Go With the Flow
So maybe you're no football fan, but if you're invited to tailgate at Sunday's big game, slip on a foam finger and cheer your heart out – because what you’re really doing is celebrating his family. Implement this strategy for any activity that's not your cup of tea, whether it’s a classical music concert or an all-day fishing trip. His family will appreciate your efforts to try something new, while you’ll be showing off your ability to relax and join in. And don’t stress if you get things wrong: they’ll love you even more if you’re able to laugh at yourself! This approach works for uncomfortable conversations, too. Let’s say you and his family are on opposite ends of the spectrum when it comes to touchy subjects like religion and politics. Rather than bristling up (or worse, getting into a debate), simply implement the “go with the flow” mentality by acknowledging and respecting their opinions without agreeing with them. A simple “I see your point” or an “I can respect that” goes a long way to avoid potential conflicts, and can work as a transition into safer subjects.
Once you've survived that “meet the family” moment, it’s time to reinforce that positive first impression you made. Strengthen your fledgling foundation within the family by following up the meet-and-greet with a thank you card that includes a "let's do this again" message. Even if the event didn’t go off without a hitch, making contact to show your appreciation can go a long way to smooth any ruffled feathers. Send the thank you within a week, using the form of communication most comfortable for your hosts. For instance, a simple email or a digital thank you card may be just fine for some families, while others might be offended by anything less than a snail mailed paper thank you card. Then, go the extra mile and turn that suggestion of a second get-together into a sure thing by getting it on the calendar within the next month or two.
- Elle: How to Dress to Meet the Parents
- Cosmopolitan: 10 Things to Do When You Meet the Parents
- Psychology Today: When It’s Time to “Meet the Parents”
About the Author

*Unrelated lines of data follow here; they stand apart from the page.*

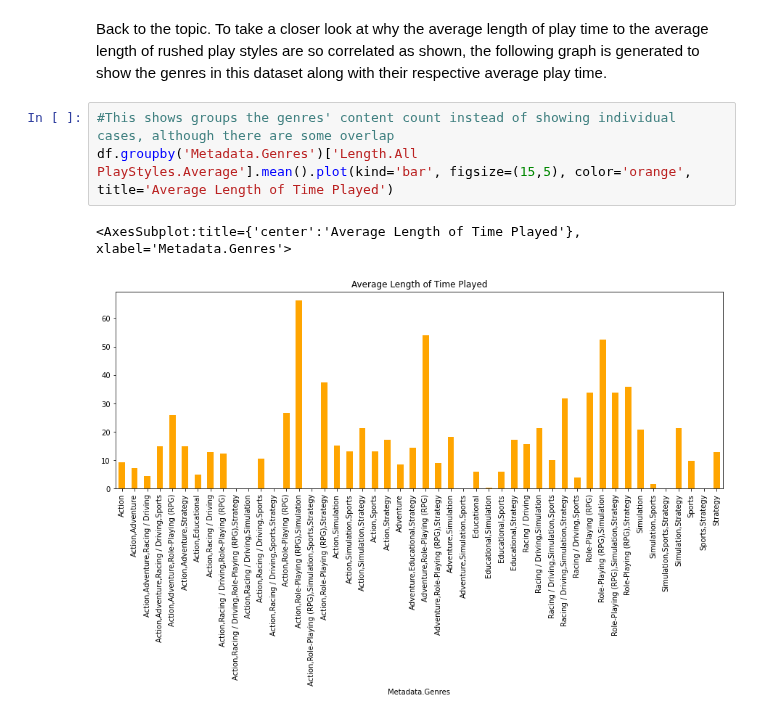
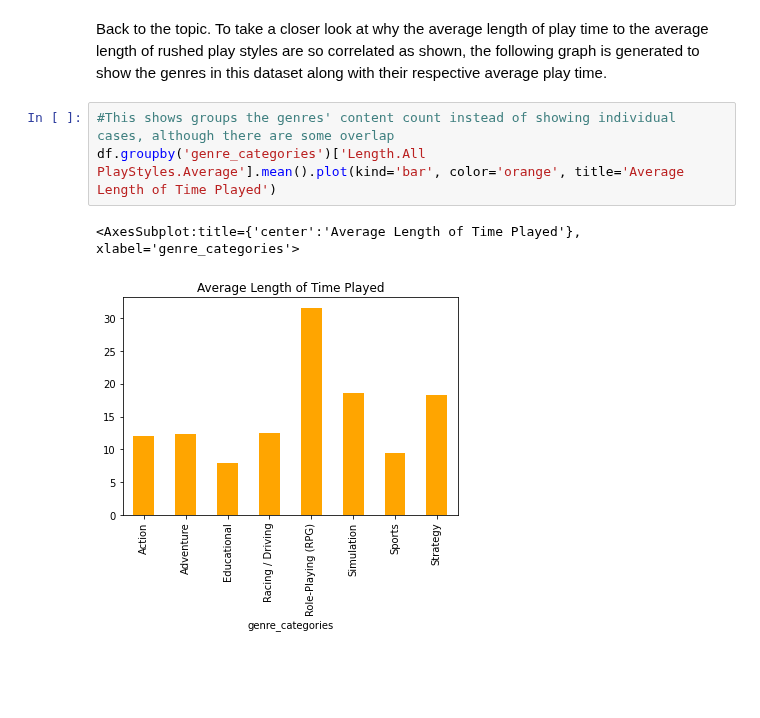
Before and after one commit to arielawidjaja/DH140final, a Jupyter notebook: Final Project.ipynb, the cells around one changed output. Drawn from its saved outputs; the diff is of its cells as text; blank space fills up the shorter version.

```diff
--- a/Final Project.ipynb
+++ b/Final Project.ipynb
@@ -158,10 +159,10 @@ plt.plot(X_new,y,'ro',X_new,ytrain,'b-');
 [figure]
 # %% [markdown]
 Back to the topic. To take a closer look at why the average length of play time to the average length of rushed play styles are so correlated as shown, the following graph is generated to show the genres in this dataset along with their respective average play time.
-# %%
-#This shows groups the genres' content count instead of showing individual cases, although there are some overlap
-df.groupby('Metadata.Genres')['Length.All PlayStyles.Average'].mean().plot(kind='bar', figsize=(15,5), color='orange', title='Average Length of Time Played')
-# %% [output]
-<AxesSubplot:title={'center':'Average Length of Time Played'}, xlabel='Metadata.Genres'>
-[figure, old version]
+# %%
+#This shows groups the genres' content count instead of showing individual cases, although there are some overlap
+df.groupby('genre_categories')['Length.All PlayStyles.Average'].mean().plot(kind='bar', color='orange', title='Average Length of Time Played')
+# %% [output]
+<AxesSubplot:title={'center':'Average Length of Time Played'}, xlabel='genre_categories'>
+[figure, added]
 # %% [markdown]
```
Also changed, not shown: parts of 11 cells of this notebook.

Former high school counselor and educator Christine Bartsch has written home, style, relationship, travel, education and entertainment content for publications including Prestwick Press, USAToday and "The Tyra Banks Show." Bartsch earned her BFA in psychology and interpersonal communication from Wisconsin Lutheran College and a creative writing MFA from Spalding University. She's also written scripts for film/television productions and worked as the senior writer at a video game company.